Groba, A., de Houwer, A., Mehnert, J., Rossi, S., & Obrig, H. (2018). Bilingual and monolingual children process pragmatic cues differently when learning novel adjectives. Bilingualism: Language and Cognition, 21(2), 384-402. doi:10.1017/S1366728917000232.


Cite as: http://hdl.handle.net/11858/00-001M-0000-002D-9FE6-E
Abstract

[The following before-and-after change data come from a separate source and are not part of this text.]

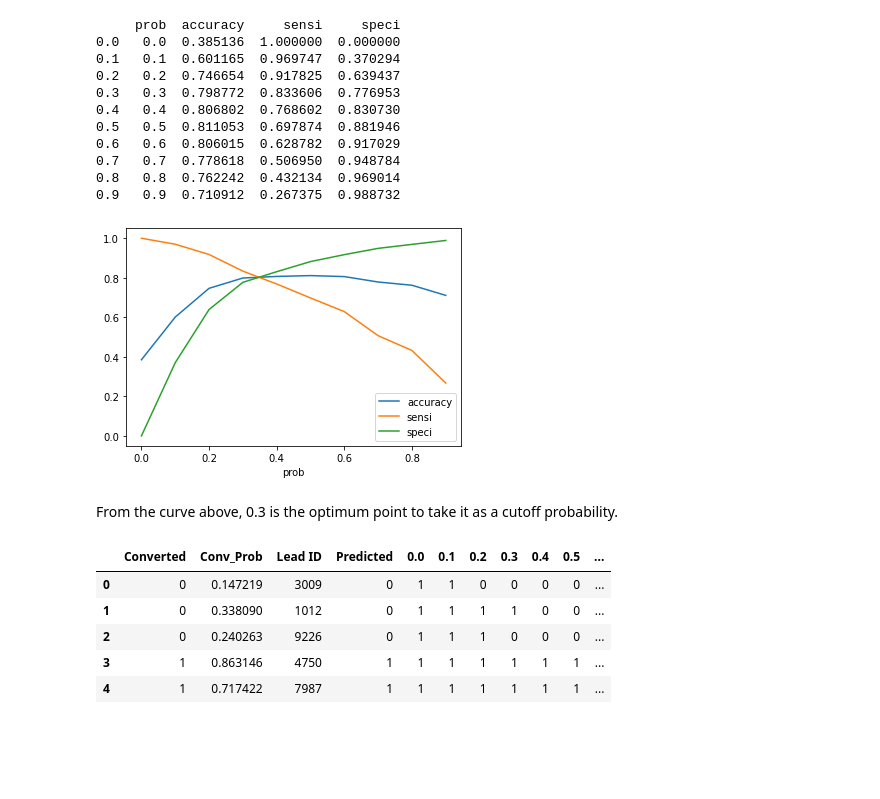
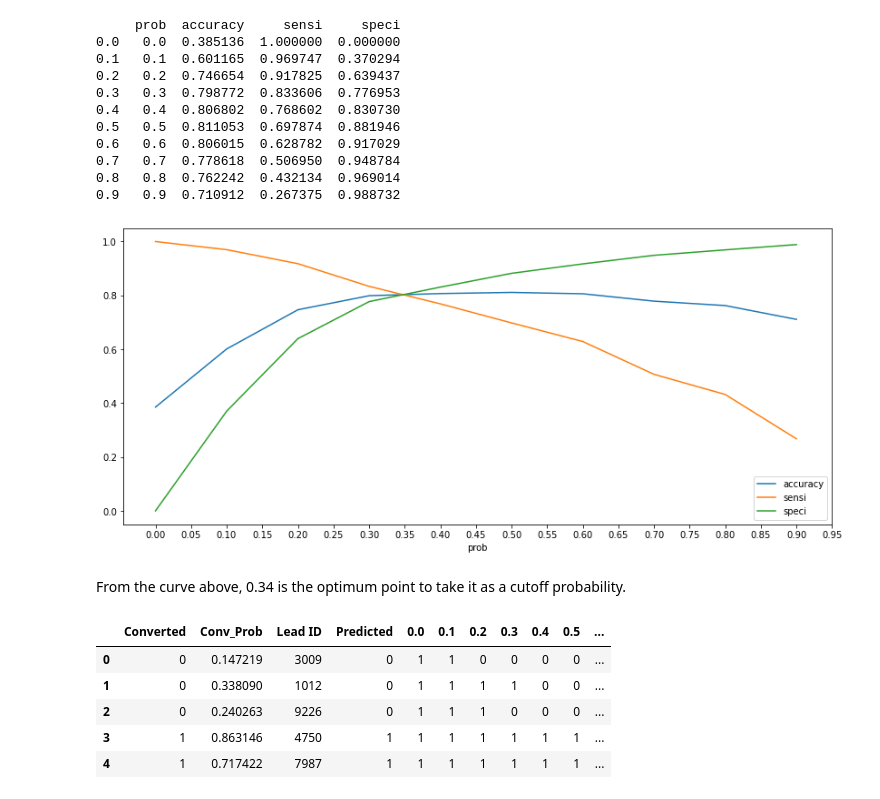
Before and after one commit to aparnakishan/XEducationLeadScore, a Jupyter notebook: LeadScoreXEduCaseStudy.ipynb, the cells around one changed output. Saved outputs shown, nothing was run; the diff lists cells and outputs as text; code cells hidden in the pictures; blank space fills up the shorter version.

```diff
--- a/LeadScoreXEduCaseStudy.ipynb
+++ b/LeadScoreXEduCaseStudy.ipynb
@@ -1281,10 +1288,12 @@ print(cutoff_df)
 0.9   0.9  0.710912  0.267375  0.988732
 # %%
 # Plot Accuracy, Sensitivity and Specificity for various probabilities.
-cutoff_df.plot.line(x='prob', y=['accuracy','sensi','speci'])
+p1 = cutoff_df.plot.line(x='prob', y=['accuracy','sensi','speci'],figsize=(14,6))
+minor_ticks=np.arange(0,1,0.05)
+p1.set_xticks(minor_ticks)
 plt.show()
 # %% [output]
-[figure, old version]
+[figure, new version]
 # %% [markdown]
-From the curve above, 0.3 is the optimum point to take it as a cutoff probability.
+From the curve above, 0.34 is the optimum point to take it as a cutoff probability.
 # %%
```
Also changed, not shown: parts of 19 cells of this notebook.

Previous studies have shown bilingually and monolingually developing children to differ in their sensitivity to referential pragmatic deixis in challenging tasks, with bilinguals exhibiting a higher sensitivity. The learning of adjectives is particularly challenging, but has rarely been investigated in bilingual children. In the present study we presented a pragmatic cue supporting the learning of novel adjectives to 32 Spanish–German bilingual and 28 German monolingual 5-year-olds. The children’s responses to a descriptive hand gesture highlighting an object’s property were measured behaviorally using a forced choice task and neurophysiologically through functional Near-Infrared Spectroscopy (fNIRS). While no group differences emerged on the behavioral level, fNIRS revealed a higher activation in bilingual than monolingual children in the vicinity of the posterior part of the right superior temporal sulcus (STS). This result supports the prominent role of the STS in processing pragmatic gestures and suggests heightened pragmatic sensitivity for bilingual children.